WHAT YOU NEED TO DO ->
Beginning with the first entry, restate the data word for word and leave out the images.

▬▬▬▬▬▬

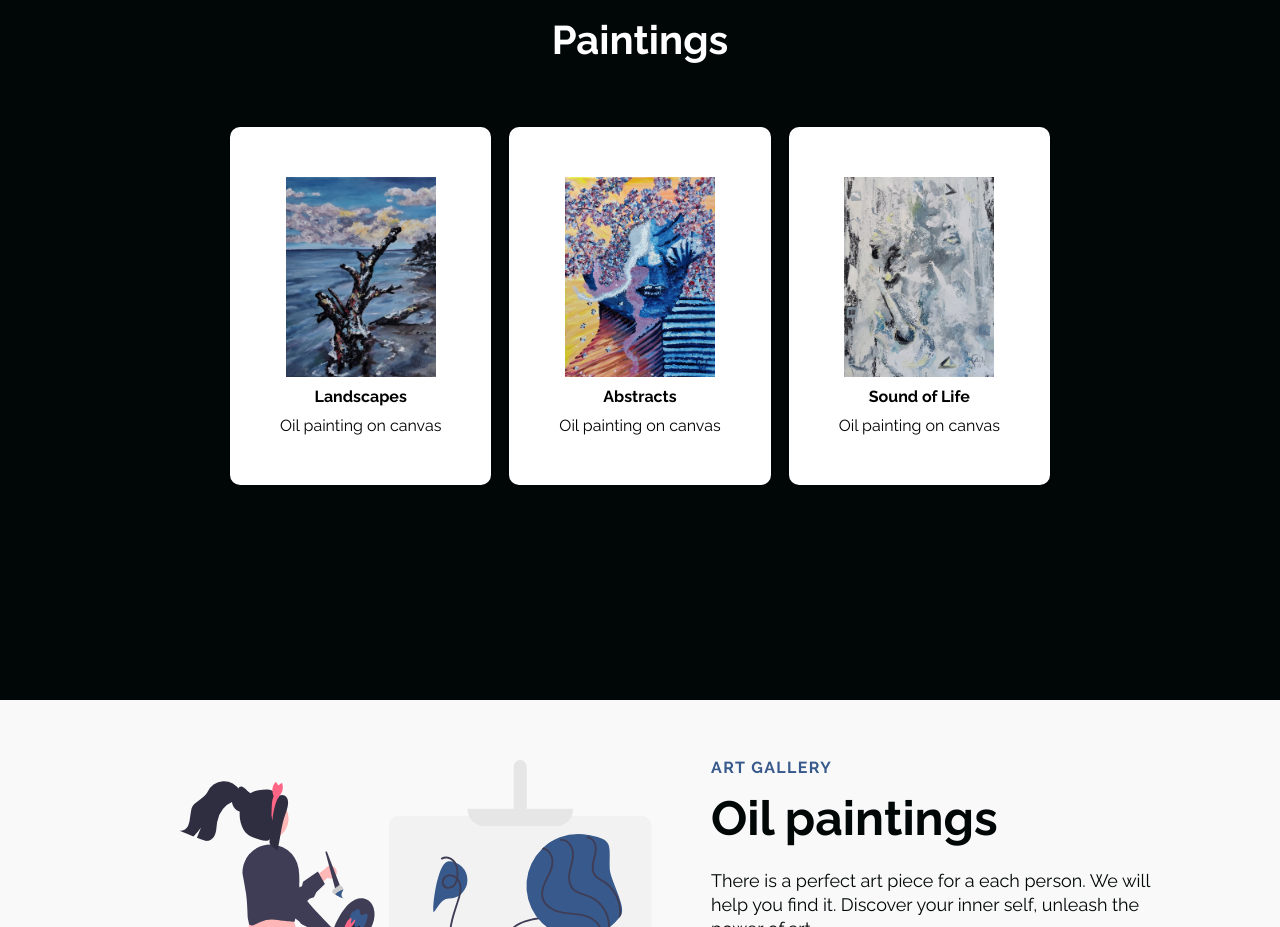
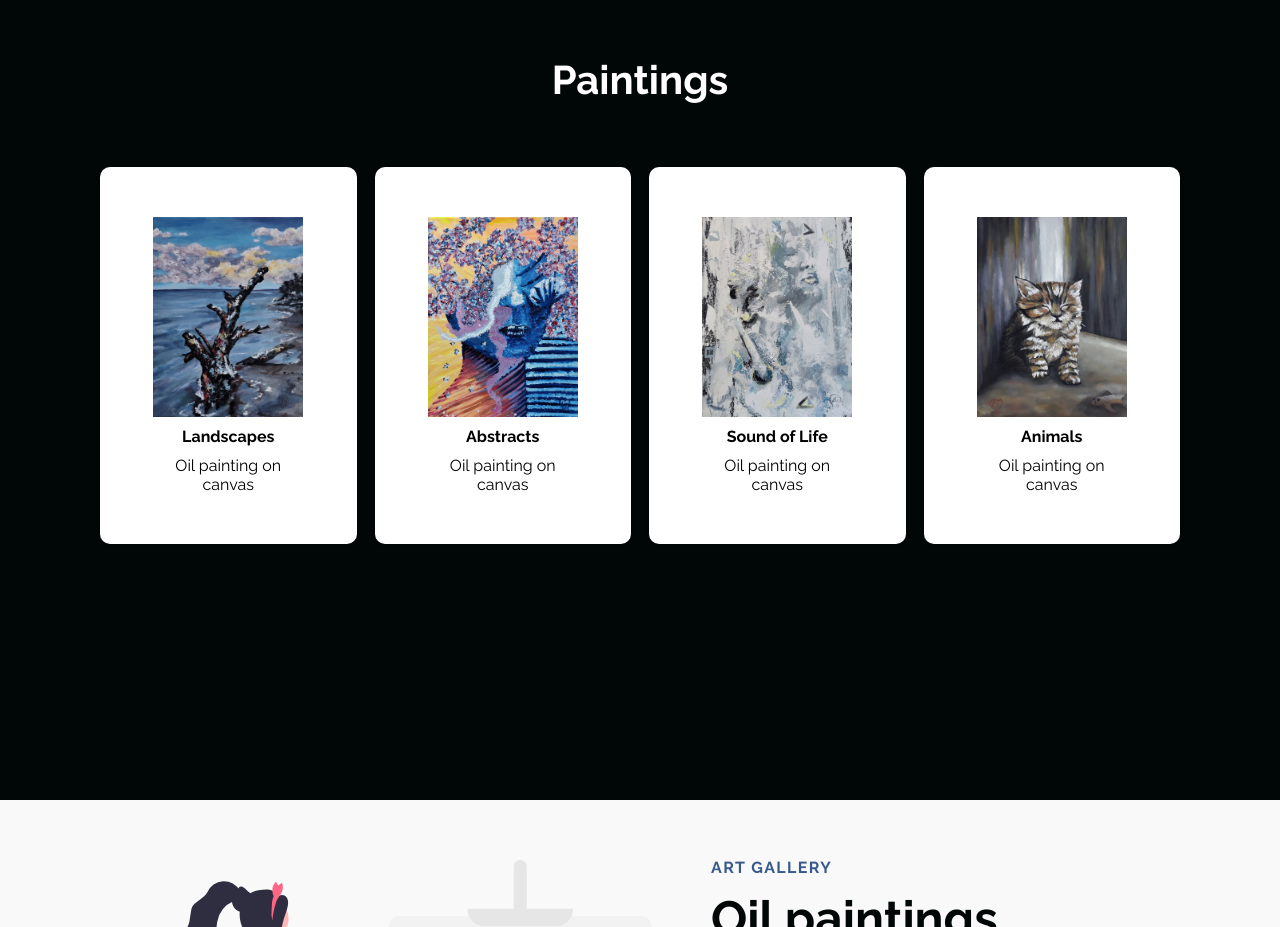
Before and after one commit to Lu-Smith/luart_gallery_react_website, a React (Create React App) app: page / in a window 1280 px wide. Shown: the part 2840-3767 px from the top of the page. Built offline with nearby package versions, Linux system fonts and the light colour scheme; a web font is replaced by a local one.

Commit message:
Updated Paintings layout
Added on new PaintingsCard

```diff
--- a/src/components/Paintings/PaintingsElements.js
+++ b/src/components/Paintings/PaintingsElements.js
@@ -1,7 +1,7 @@
 import styled from "styled-components";
 
 export const PaintingsContainer = styled.div`
-  height: 900px;
+  height: 1000px;
   display: flex;
   flex-direction: column;
   justify-content: center;
@@ -9,21 +9,21 @@ export const PaintingsContainer = styled.div`
   background: #010606;
 
   @media screen and (max-width: 768px) {
-    height: 1400px;
+    height: 1700px;
     padding-top 150px;
     padding-bottom: 150px;
   }
 
   @media screen and (max-width: 480px) {
-    height: 1700px;
+    height: 1900px;
   }
 `;
 
 export const PaintingsWrapper = styled.div`
-  max-width: 1000px;
+  max-width: 1200px;
   margin: 0 auto;
   display: grid;
-  grid-template-columns: 1fr 1fr 1fr;
+  grid-template-columns: 1fr 1fr 1fr 1fr;
   align-items: center;
   grid-gap: 18px;
   padding: 0 60px;
--- a/src/components/Paintings/index.js
+++ b/src/components/Paintings/index.js
@@ -2,6 +2,7 @@ import React from "react";
 import Icon1 from "../../images/1.jpg";
 import Icon2 from "../../images/2.jpg";
 import Icon3 from "../../images/3.jpg";
+import Icon4 from "../../images/4.jpg";
 
 import {
   PaintingsContainer,
@@ -33,6 +34,11 @@ const Paintings = () => {
           <PaintingsH2>Sound of Life</PaintingsH2>
           <PaintingsP>Oil painting on canvas</PaintingsP>
         </PaintingsCard>
+        <PaintingsCard>
+          <PaintingsIcon src={Icon4} />
+          <PaintingsH2>Animals</PaintingsH2>
+          <PaintingsP>Oil painting on canvas</PaintingsP>
+        </PaintingsCard>
       </PaintingsWrapper>
     </PaintingsContainer>
   );
```
Also changed, not shown: src/images/4.jpg (added).
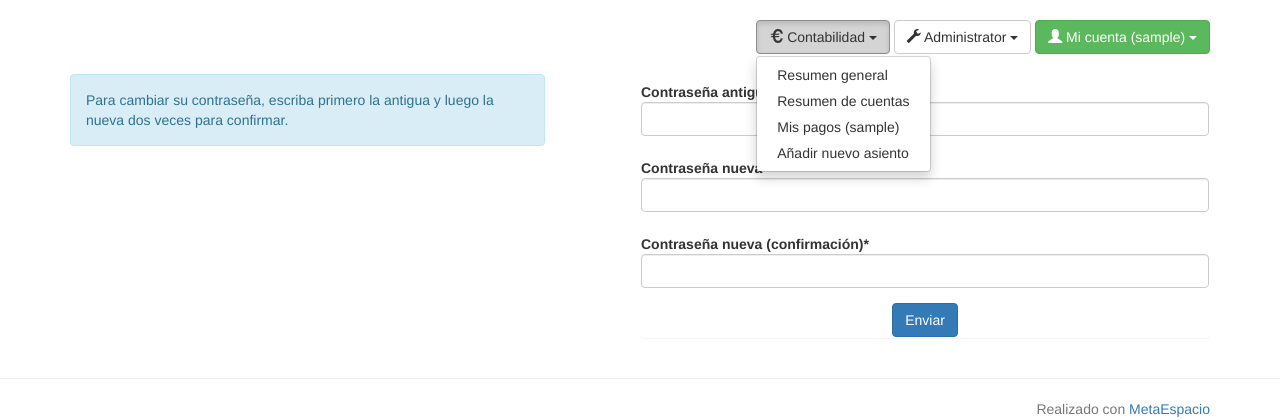
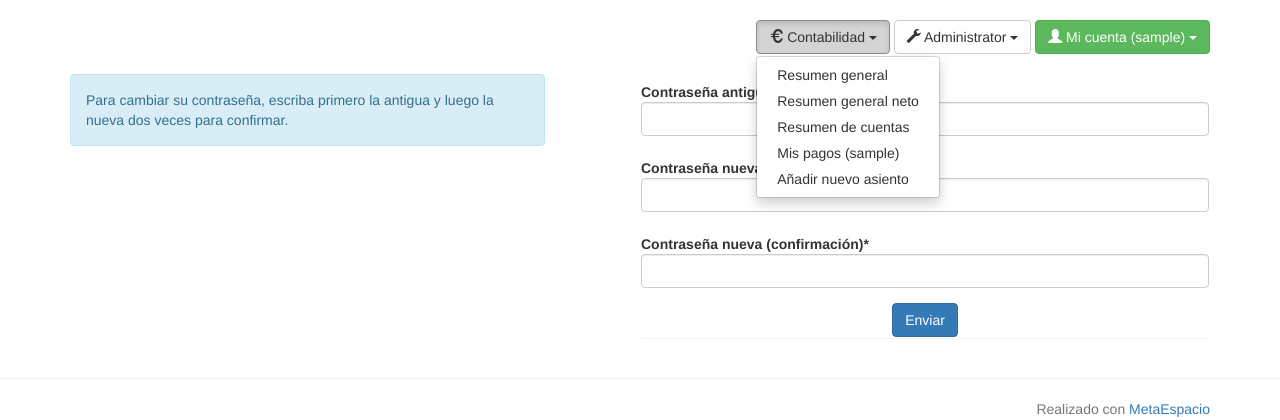
Before and after one commit to kreitek/metaespacio, a Django app: page /accounts/password_change/ in a window 1280 px wide, after a click on "Contabilidad". Shown: the part 52-472 px from the top of the page. Run offline with Django 3.2, Linux system fonts and the light colour scheme; a user stored in the database is signed in; tables that the repository leaves empty hold one stand-in row (values such as "Sample post"); parts of the project's set-up code (start-up, migrations or seed data) failed here and were passed over; some libraries are stand-ins or nearby versions.

Commit message:
Se muestra en el menú contabiliadad el remun general neto

```diff
--- a/metaespacio/common/templates/common/_menu_user.html
+++ b/metaespacio/common/templates/common/_menu_user.html
@@ -2,7 +2,10 @@
 <div class="btn-group">
     <button type="button" class="btn btn-default dropdown-toggle" data-toggle="dropdown"><i class="glyphicon glyphicon-euro"></i> Contabilidad <span class="caret"></span></button>
     <ul role="menu" class="dropdown-menu">
+        {% if user.is_superuser %}
         <li><a href="{% url 'resumen' %}"> Resumen general </a></li>
+        {% endif %}
+        <li><a href="/contabilidad/resumen?cuentas=Neto"> Resumen general neto </a></li>
         <li><a href="{% url 'cuentas' %}"> Resumen de cuentas </a></li>
         <li><a href="{% url 'lineas_usuario' user.username %}"> Mis pagos ({{ user.username }}) </a></li>
         {% if user.is_superuser %}
```
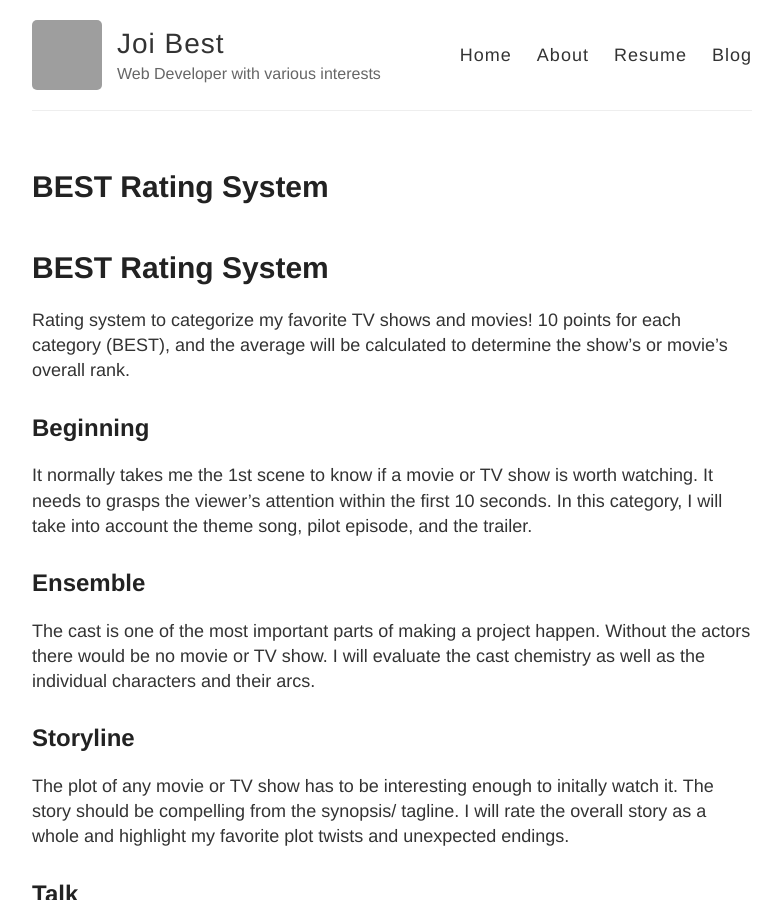
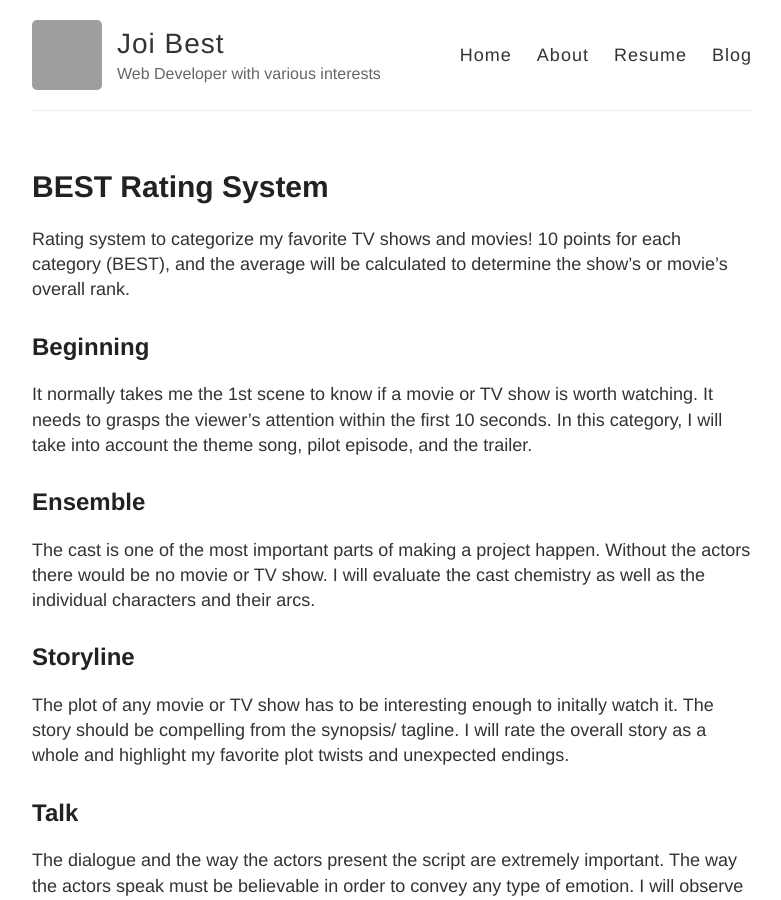
Before and after one commit to jbest002/blog, a Jekyll site: the page built from _posts/2021-1-21-BEST-Rating.md, in a window 1280 px wide and 900 px high. Shown: the whole window, without its empty margins (248-1029 px from the left). Built offline with Jekyll 4.4.1, drawn with Linux system fonts in a browser that asks for light colours; grey boxes are pictures that could not be loaded.

Commit message:
Update 2021-1-21-BEST-Rating.md

```diff
--- a/_posts/2021-1-21-BEST-Rating.md
+++ b/_posts/2021-1-21-BEST-Rating.md
@@ -4,7 +4,6 @@ title:  "BEST Rating System "
 date:   2021-01-21 17:31:35 -0500
 categories: TV Shows
 ---
-# **BEST** Rating System
 Rating system to categorize my favorite TV shows and movies! 10 points for each category (BEST), and the average will be calculated to determine the show's or movie's overall rank.
 ## **B**eginning
 It normally takes me the 1st scene to know if a movie or TV show is worth watching. It needs to grasps the viewer's attention within the first 10 seconds. In this category, I will take into account the theme song, pilot episode, and the trailer.
```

▬▬▬▬▬▬

EXERCISE OUTPUT ->
Before and after one commit to Lu-Smith/luart_gallery_react_website, a React (Create React App) app: page / in a window 1280 px wide. Shown: the part 2840-3767 px from the top of the page. Built offline with nearby package versions, Linux system fonts and the light colour scheme; a web font is replaced by a local one.

Commit message:
Updated Paintings layout
Added on new PaintingsCard

```diff
--- a/src/components/Paintings/PaintingsElements.js
+++ b/src/components/Paintings/PaintingsElements.js
@@ -1,7 +1,7 @@
 import styled from "styled-components";
 
 export const PaintingsContainer = styled.div`
-  height: 900px;
+  height: 1000px;
   display: flex;
   flex-direction: column;
   justify-content: center;
@@ -9,21 +9,21 @@ export const PaintingsContainer = styled.div`
   background: #010606;
 
   @media screen and (max-width: 768px) {
-    height: 1400px;
+    height: 1700px;
     padding-top 150px;
     padding-bottom: 150px;
   }
 
   @media screen and (max-width: 480px) {
-    height: 1700px;
+    height: 1900px;
   }
 `;
 
 export const PaintingsWrapper = styled.div`
-  max-width: 1000px;
+  max-width: 1200px;
   margin: 0 auto;
   display: grid;
-  grid-template-columns: 1fr 1fr 1fr;
+  grid-template-columns: 1fr 1fr 1fr 1fr;
   align-items: center;
   grid-gap: 18px;
   padding: 0 60px;
--- a/src/components/Paintings/index.js
+++ b/src/components/Paintings/index.js
@@ -2,6 +2,7 @@ import React from "react";
 import Icon1 from "../../images/1.jpg";
 import Icon2 from "../../images/2.jpg";
 import Icon3 from "../../images/3.jpg";
+import Icon4 from "../../images/4.jpg";
 
 import {
   PaintingsContainer,
@@ -33,6 +34,11 @@ const Paintings = () => {
           <PaintingsH2>Sound of Life</PaintingsH2>
           <PaintingsP>Oil painting on canvas</PaintingsP>
         </PaintingsCard>
+        <PaintingsCard>
+          <PaintingsIcon src={Icon4} />
+          <PaintingsH2>Animals</PaintingsH2>
+          <PaintingsP>Oil painting on canvas</PaintingsP>
+        </PaintingsCard>
       </PaintingsWrapper>
     </PaintingsContainer>
   );
```
Also changed, not shown: src/images/4.jpg (added).
Before and after one commit to kreitek/metaespacio, a Django app: page /accounts/password_change/ in a window 1280 px wide, after a click on "Contabilidad". Shown: the part 52-472 px from the top of the page. Run offline with Django 3.2, Linux system fonts and the light colour scheme; a user stored in the database is signed in; tables that the repository leaves empty hold one stand-in row (values such as "Sample post"); parts of the project's set-up code (start-up, migrations or seed data) failed here and were passed over; some libraries are stand-ins or nearby versions.

Commit message:
Se muestra en el menú contabiliadad el remun general neto

```diff
--- a/metaespacio/common/templates/common/_menu_user.html
+++ b/metaespacio/common/templates/common/_menu_user.html
@@ -2,7 +2,10 @@
 <div class="btn-group">
     <button type="button" class="btn btn-default dropdown-toggle" data-toggle="dropdown"><i class="glyphicon glyphicon-euro"></i> Contabilidad <span class="caret"></span></button>
     <ul role="menu" class="dropdown-menu">
+        {% if user.is_superuser %}
         <li><a href="{% url 'resumen' %}"> Resumen general </a></li>
+        {% endif %}
+        <li><a href="/contabilidad/resumen?cuentas=Neto"> Resumen general neto </a></li>
         <li><a href="{% url 'cuentas' %}"> Resumen de cuentas </a></li>
         <li><a href="{% url 'lineas_usuario' user.username %}"> Mis pagos ({{ user.username }}) </a></li>
         {% if user.is_superuser %}
```
Before and after one commit to jbest002/blog, a Jekyll site: the page built from _posts/2021-1-21-BEST-Rating.md, in a window 1280 px wide and 900 px high. Shown: the whole window, without its empty margins (248-1029 px from the left). Built offline with Jekyll 4.4.1, drawn with Linux system fonts in a browser that asks for light colours; grey boxes are pictures that could not be loaded.

Commit message:
Update 2021-1-21-BEST-Rating.md

```diff
--- a/_posts/2021-1-21-BEST-Rating.md
+++ b/_posts/2021-1-21-BEST-Rating.md
@@ -4,7 +4,6 @@ title:  "BEST Rating System "
 date:   2021-01-21 17:31:35 -0500
 categories: TV Shows
 ---
-# **BEST** Rating System
 Rating system to categorize my favorite TV shows and movies! 10 points for each category (BEST), and the average will be calculated to determine the show's or movie's overall rank.
 ## **B**eginning
 It normally takes me the 1st scene to know if a movie or TV show is worth watching. It needs to grasps the viewer's attention within the first 10 seconds. In this category, I will take into account the theme song, pilot episode, and the trailer.
```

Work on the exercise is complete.